EXERCISE REQUIREMENTS: Exactly and in full, give the records again.

[[ RECORDS FOR PROCESSING, beginning ]]

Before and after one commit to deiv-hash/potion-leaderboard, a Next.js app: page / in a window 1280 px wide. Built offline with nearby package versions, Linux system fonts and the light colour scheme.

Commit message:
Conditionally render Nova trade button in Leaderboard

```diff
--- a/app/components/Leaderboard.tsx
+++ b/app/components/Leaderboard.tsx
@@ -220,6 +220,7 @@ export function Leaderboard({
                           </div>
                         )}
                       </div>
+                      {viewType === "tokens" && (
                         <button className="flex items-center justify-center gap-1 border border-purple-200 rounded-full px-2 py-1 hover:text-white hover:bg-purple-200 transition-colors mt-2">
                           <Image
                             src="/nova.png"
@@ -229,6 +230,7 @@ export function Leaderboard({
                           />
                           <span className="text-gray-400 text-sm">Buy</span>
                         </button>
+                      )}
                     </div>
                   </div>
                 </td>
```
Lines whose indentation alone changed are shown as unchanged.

[[ RECORDS FOR PROCESSING, end ]]

ANSWER BELOW:
Before and after one commit to deiv-hash/potion-leaderboard, a Next.js app: page / in a window 1280 px wide. Built offline with nearby package versions, Linux system fonts and the light colour scheme.

Commit message:
Conditionally render Nova trade button in Leaderboard

```diff
--- a/app/components/Leaderboard.tsx
+++ b/app/components/Leaderboard.tsx
@@ -220,6 +220,7 @@ export function Leaderboard({
                           </div>
                         )}
                       </div>
+                      {viewType === "tokens" && (
                         <button className="flex items-center justify-center gap-1 border border-purple-200 rounded-full px-2 py-1 hover:text-white hover:bg-purple-200 transition-colors mt-2">
                           <Image
                             src="/nova.png"
@@ -229,6 +230,7 @@ export function Leaderboard({
                           />
                           <span className="text-gray-400 text-sm">Buy</span>
                         </button>
+                      )}
                     </div>
                   </div>
                 </td>
```
Lines whose indentation alone changed are shown as unchanged.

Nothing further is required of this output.